What is being asked: The result should be every line of the listing that holds the word "audit".

Task inputs:
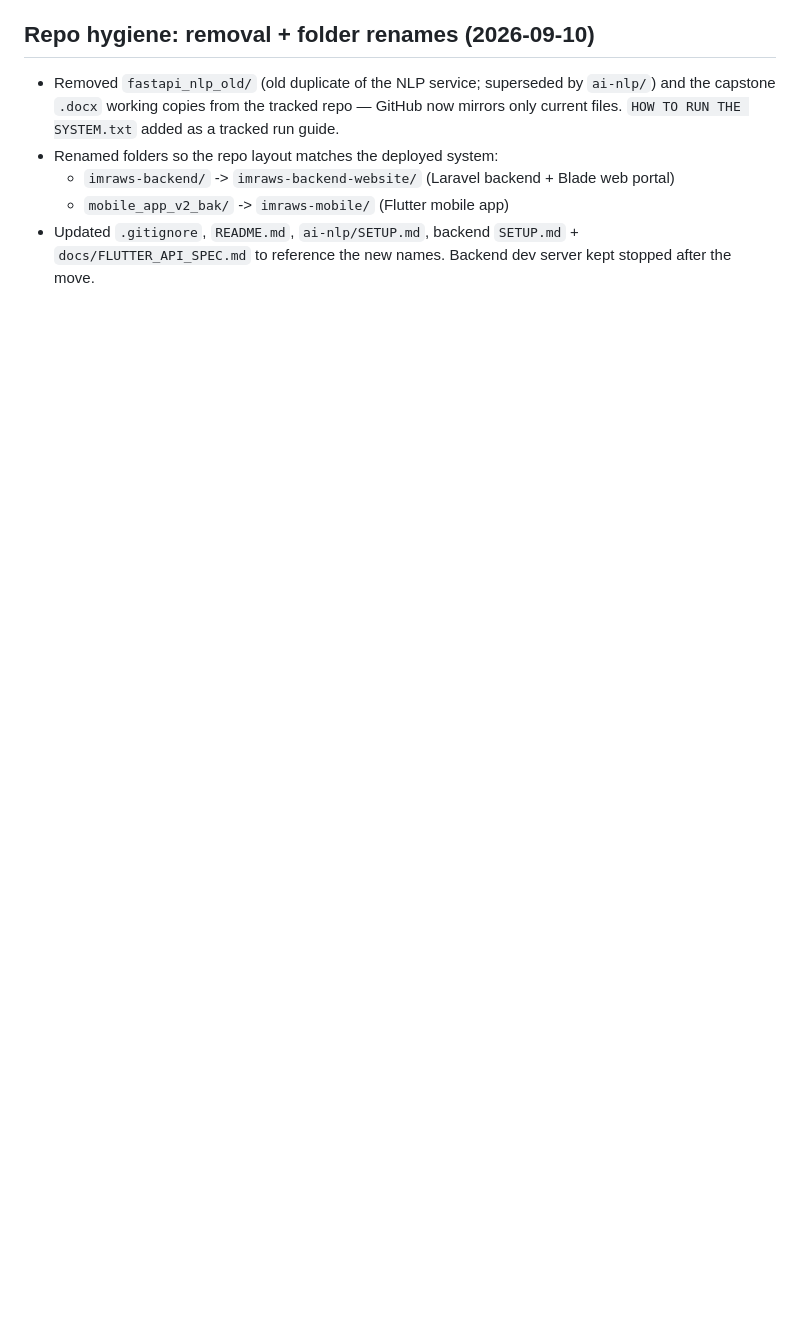
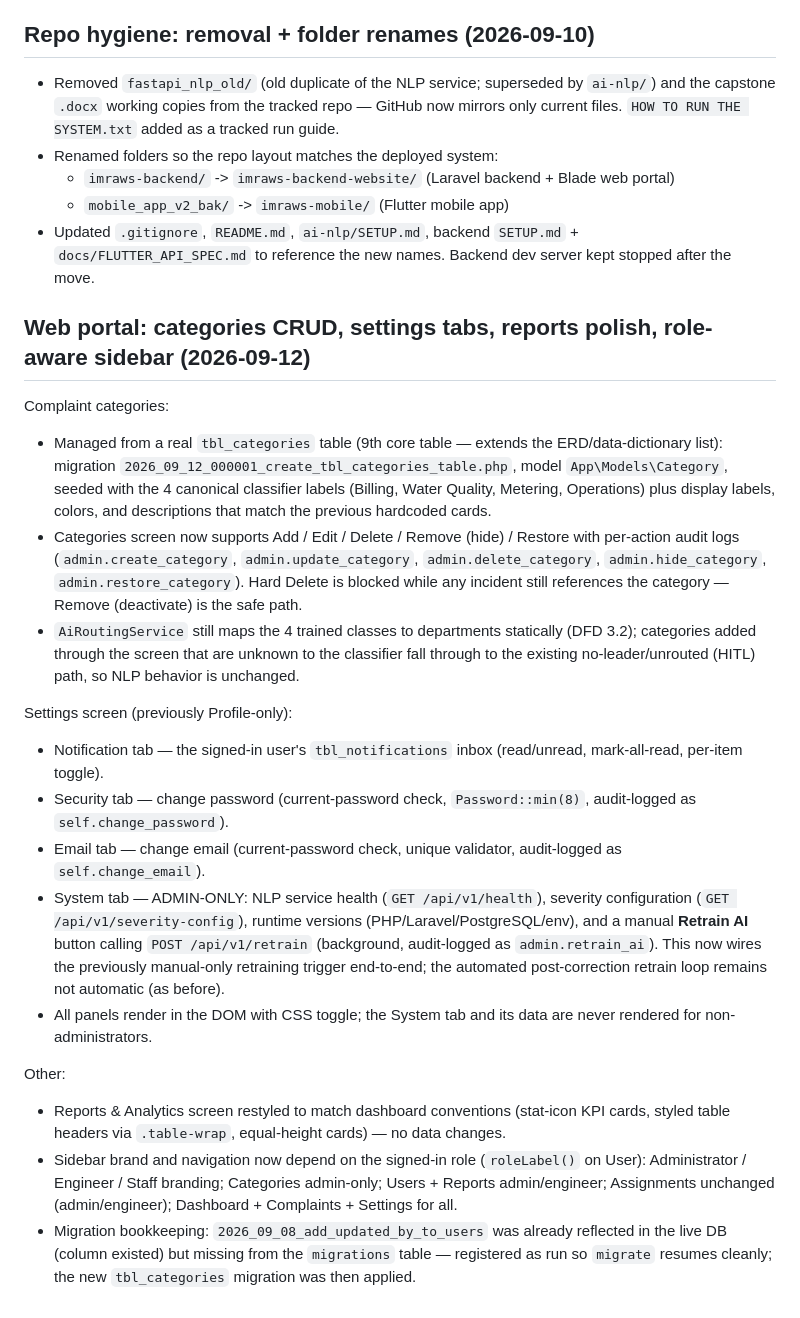
Before and after one commit to SysArcDCMS/Capstone-Project, a Markdown page: IMRAWS-NLP-DOC-SYNC-CHANGES.md, the part around the change. Rendered like a GitHub page; blank space fills up the shorter version.

Commit message:
docs: record categories CRUD, settings tabs, reports polish and role-aware sidebar in changelog

```diff
--- a/IMRAWS-NLP-DOC-SYNC-CHANGES.md
+++ b/IMRAWS-NLP-DOC-SYNC-CHANGES.md
@@ -198,3 +198,43 @@ Flutter app unchanged (already polls `GET /api/notifications`).
   - `mobile_app_v2_bak/` -> `imraws-mobile/` (Flutter mobile app)
 - Updated `.gitignore`, `README.md`, `ai-nlp/SETUP.md`, backend `SETUP.md` + `docs/FLUTTER_API_SPEC.md`
   to reference the new names. Backend dev server kept stopped after the move.
+
+## Web portal: categories CRUD, settings tabs, reports polish, role-aware sidebar (2026-09-12)
+
+Complaint categories:
+- Managed from a real `tbl_categories` table (9th core table — extends the ERD/data-dictionary list):
+  migration `2026_09_12_000001_create_tbl_categories_table.php`, model `App\Models\Category`, seeded
+  with the 4 canonical classifier labels (Billing, Water Quality, Metering, Operations) plus display
+  labels, colors, and descriptions that match the previous hardcoded cards.
+- Categories screen now supports Add / Edit / Delete / Remove (hide) / Restore with per-action audit
+  logs (`admin.create_category`, `admin.update_category`, `admin.delete_category`,
+  `admin.hide_category`, `admin.restore_category`). Hard Delete is blocked while any incident still
+  references the category — Remove (deactivate) is the safe path.
+- `AiRoutingService` still maps the 4 trained classes to departments statically (DFD 3.2); categories
+  added through the screen that are unknown to the classifier fall through to the existing
+  no-leader/unrouted (HITL) path, so NLP behavior is unchanged.
+
+Settings screen (previously Profile-only):
+- Notification tab — the signed-in user's `tbl_notifications` inbox (read/unread, mark-all-read,
+  per-item toggle).
+- Security tab — change password (current-password check, `Password::min(8)`, audit-logged as
+  `self.change_password`).
+- Email tab — change email (current-password check, unique validator, audit-logged as
+  `self.change_email`).
+- System tab — ADMIN-ONLY: NLP service health (`GET /api/v1/health`), severity configuration
+  (`GET /api/v1/severity-config`), runtime versions (PHP/Laravel/PostgreSQL/env), and a manual
+  **Retrain AI** button calling `POST /api/v1/retrain` (background, audit-logged as
+  `admin.retrain_ai`). This now wires the previously manual-only retraining trigger end-to-end; the
+  automated post-correction retrain loop remains not automatic (as before).
+- All panels render in the DOM with CSS toggle; the System tab and its data are never rendered for
+  non-administrators.
+
+Other:
+- Reports & Analytics screen restyled to match dashboard conventions (stat-icon KPI cards, styled
+  table headers via `.table-wrap`, equal-height cards) — no data changes.
+- Sidebar brand and navigation now depend on the signed-in role (`roleLabel()` on User):
+  Administrator / Engineer / Staff branding; Categories admin-only; Users + Reports admin/engineer;
+  Assignments unchanged (admin/engineer); Dashboard + Complaints + Settings for all.
+- Migration bookkeeping: `2026_09_08_add_updated_by_to_users` was already reflected in the live DB
+  (column existed) but missing from the `migrations` table — registered as run so `migrate` resumes
+  cleanly; the new `tbl_categories` migration was then applied.
```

Task response:
+- Categories screen now supports Add / Edit / Delete / Remove (hide) / Restore with per-action audit
+- Security tab — change password (current-password check, `Password::min(8)`, audit-logged as
+- Email tab — change email (current-password check, unique validator, audit-logged as
+  **Retrain AI** button calling `POST /api/v1/retrain` (background, audit-logged as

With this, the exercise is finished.